The New York Times article somehow fails to mention the likely dagger in the heart of urban growth. The biggest contributor to current suburban growth is likely that unemployment is low and the economy is in much better shape than it was 8-10 years ago. The practical reasons for young people beginning their careers to live closer to urban areas (tech/startup job opportunities, utilizing public transit, etc.) in an effort to save money are not as relevant as they were a decade ago. Gas prices have been amazingly low for a very long time. This, paired with rising vehicular fuel efficiency makes it more practical and affordable for suburbia than before. Furthermore, people are more likely to make long-term life decisions (having a family, buying a house) when they are financially stable.

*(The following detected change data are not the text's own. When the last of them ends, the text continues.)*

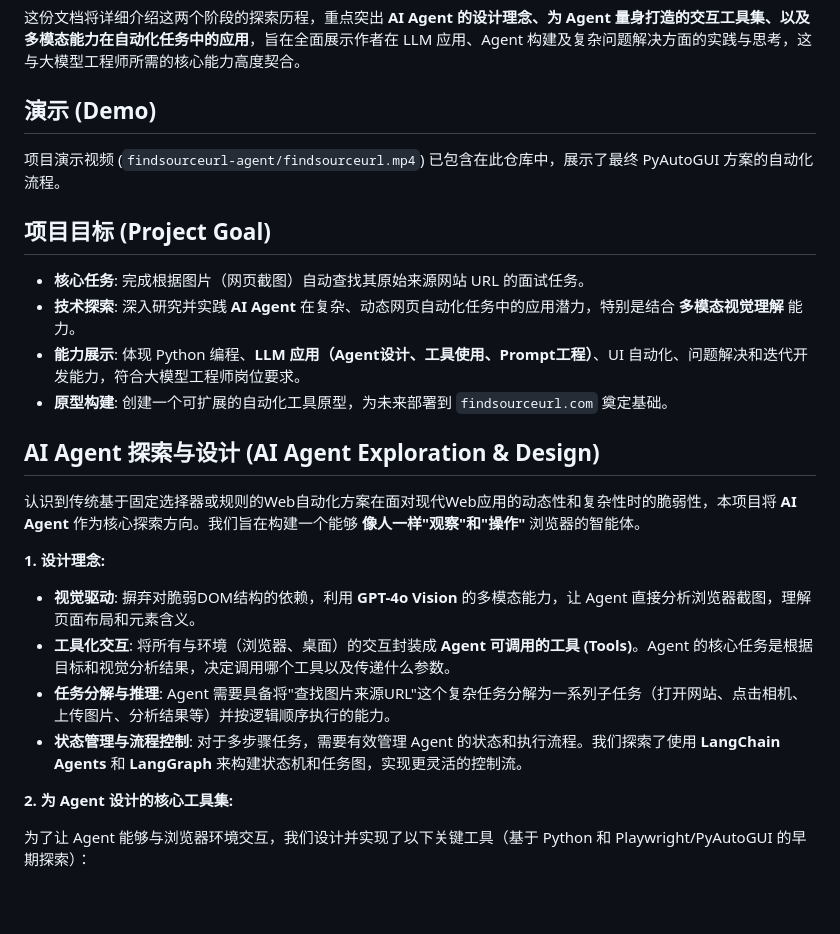
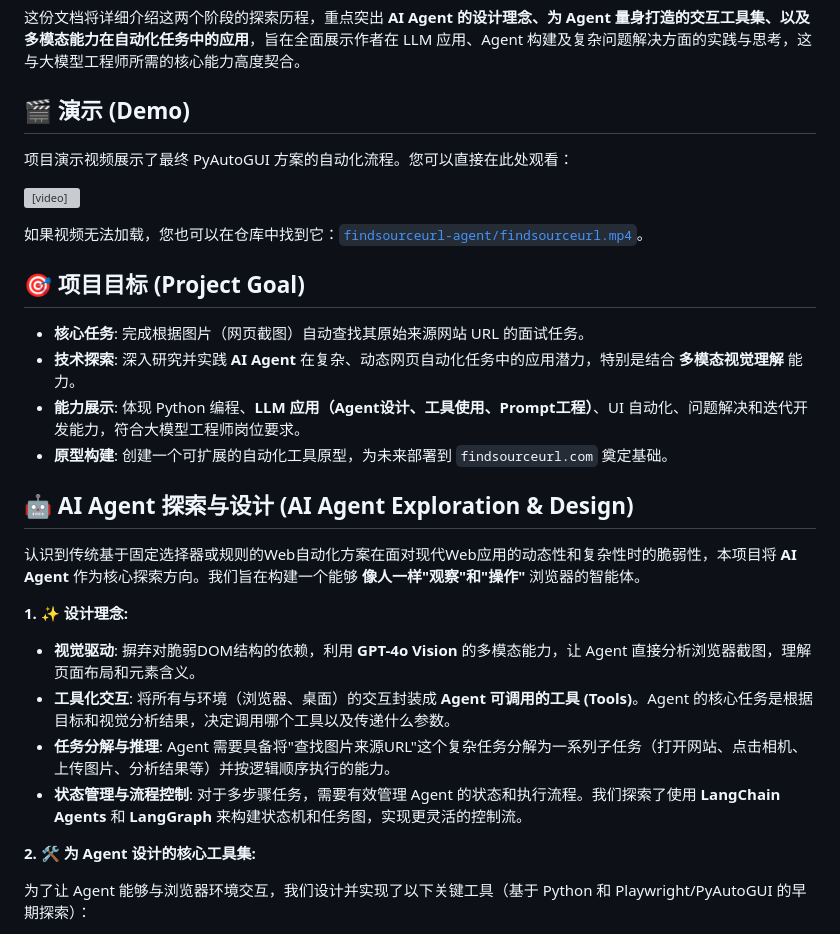
Before and after one commit to GSSfearless/FindSourceURL, a Markdown page: README.md, the part around one of its changes. Drawn GitHub-style; blank space fills up the shorter version; grey boxes are pictures that could not be loaded.

```diff
--- a/README.md
+++ b/README.md
@@ -8,29 +8,33 @@
 
 这份文档将详细介绍这两个阶段的探索历程，重点突出 **AI Agent 的设计理念、为 Agent 量身打造的交互工具集、以及多模态能力在自动化任务中的应用**，旨在全面展示作者在 LLM 应用、Agent 构建及复杂问题解决方面的实践与思考，这与大模型工程师所需的核心能力高度契合。
 
-## 演示 (Demo)
+## 🎬 演示 (Demo)
 
-项目演示视频 (`findsourceurl-agent/findsourceurl.mp4`) 已包含在此仓库中，展示了最终 PyAutoGUI 方案的自动化流程。
+项目演示视频展示了最终 PyAutoGUI 方案的自动化流程。您可以直接在此处观看：
 
-## 项目目标 (Project Goal)
+<video controls src="./findsourceurl-agent/findsourceurl.mp4" title="项目演示视频" style="max-width: 100%;"></video>
+
+如果视频无法加载，您也可以在仓库中找到它：[`findsourceurl-agent/findsourceurl.mp4`](./findsourceurl-agent/findsourceurl.mp4)。
+
+## 🎯 项目目标 (Project Goal)
 
 *   **核心任务**: 完成根据图片（网页截图）自动查找其原始来源网站 URL 的面试任务。
 *   **技术探索**: 深入研究并实践 **AI Agent** 在复杂、动态网页自动化任务中的应用潜力，特别是结合 **多模态视觉理解** 能力。
 *   **能力展示**: 体现 Python 编程、**LLM 应用（Agent设计、工具使用、Prompt工程）**、UI 自动化、问题解决和迭代开发能力，符合大模型工程师岗位要求。
 *   **原型构建**: 创建一个可扩展的自动化工具原型，为未来部署到 `findsourceurl.com` 奠定基础。
 
-## AI Agent 探索与设计 (AI Agent Exploration & Design)
+## 🤖 AI Agent 探索与设计 (AI Agent Exploration & Design)
 
 认识到传统基于固定选择器或规则的Web自动化方案在面对现代Web应用的动态性和复杂性时的脆弱性，本项目将 **AI Agent** 作为核心探索方向。我们旨在构建一个能够 **像人一样"观察"和"操作"** 浏览器的智能体。
 
-**1. 设计理念:**
+**1. ✨ 设计理念:**
 
 *   **视觉驱动**: 摒弃对脆弱DOM结构的依赖，利用 **GPT-4o Vision** 的多模态能力，让 Agent 直接分析浏览器截图，理解页面布局和元素含义。
 *   **工具化交互**: 将所有与环境（浏览器、桌面）的交互封装成 **Agent 可调用的工具 (Tools)**。Agent 的核心任务是根据目标和视觉分析结果，决定调用哪个工具以及传递什么参数。
 *   **任务分解与推理**: Agent 需要具备将"查找图片来源URL"这个复杂任务分解为一系列子任务（打开网站、点击相机、上传图片、分析结果等）并按逻辑顺序执行的能力。
 *   **状态管理与流程控制**: 对于多步骤任务，需要有效管理 Agent 的状态和执行流程。我们探索了使用 **LangChain Agents** 和 **LangGraph** 来构建状态机和任务图，实现更灵活的控制流。
 
-**2. 为 Agent 设计的核心工具集:**
+**2. 🛠️ 为 Agent 设计的核心工具集:**
 
 为了让 Agent 能够与浏览器环境交互，我们设计并实现了以下关键工具（基于 Python 和 Playwright/PyAutoGUI 的早期探索）：
 
```
Also changed, not shown: other parts of README.md (+19 -28 lines).
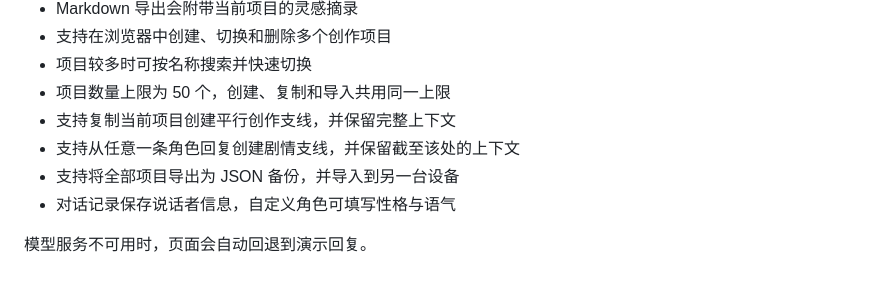
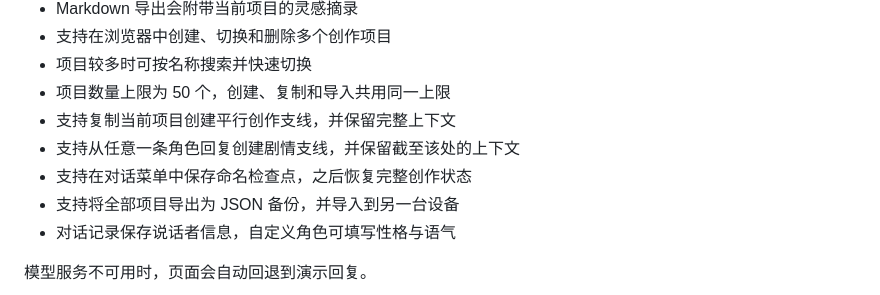
Before and after one commit to Silent-Rain02/inkecho, a Markdown page: README.md, the part around the change. GitHub-like rendering.

Commit message:
补充对话检查点说明

```diff
--- a/README.md
+++ b/README.md
@@ -55,6 +55,7 @@ InkEcho 是一个用于文学作品对话、续写和二次创作的项目。
 - 项目数量上限为 50 个，创建、复制和导入共用同一上限
 - 支持复制当前项目创建平行创作支线，并保留完整上下文
 - 支持从任意一条角色回复创建剧情支线，并保留截至该处的上下文
+- 支持在对话菜单中保存命名检查点，之后恢复完整创作状态
 - 支持将全部项目导出为 JSON 备份，并导入到另一台设备
 - 对话记录保存说话者信息，自定义角色可填写性格与语气
 
```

A generation of young professionals who entered the workforce with tremendous debt and a sagging economy is beginning to pay off those loans while simultaneously benefiting from a generally stronger economic environment. Millennials are rising from the choppy water and are looking to more typical future goals such as raising a family and buying a house, decisions they were not financially able to make a decade ago.
A QUESTION OF PRIORITY
Many more young people are choosing city living than in the past. The rules and ideas of marriage, family structure, lifestyle and values are shifting, though we’re not always sure where. The sudden trend back toward suburban growth likely has little to do with any other component than the fact that, for young people, it’s once again financially possible. While many have made the conscious decision to embrace city living, it appears another segment of new city residents a decade ago made the choice, quite simply, by default, or at least temporarily. That segment is now approaching middle age, making more money and starting families. For these residents, cities across this country are, in effect, saying “nice knowing ya” instead of adapting to the transitioning needs of their populations.
It sounds so simple. If we are to maintain our urban populations, we must… wait for it… cater to our urban populations and their changing needs. We cannot continue to expect the next wave of young, unmarried, temporary residents and suburban populations looking for a “fun night out” to fuel our future. The urban revival is far from dead, but it will be if cities and developers don’t swiftly and fiercely begin to address the biggest issue our urban centers continue to face. The revolving door, the sad stereotype and the never-ending fad that is city living will continue to be just that if we don’t begin to build around livability and the changing needs of our residents.
For more on this subject by Arian Horbovetz, check out these articles: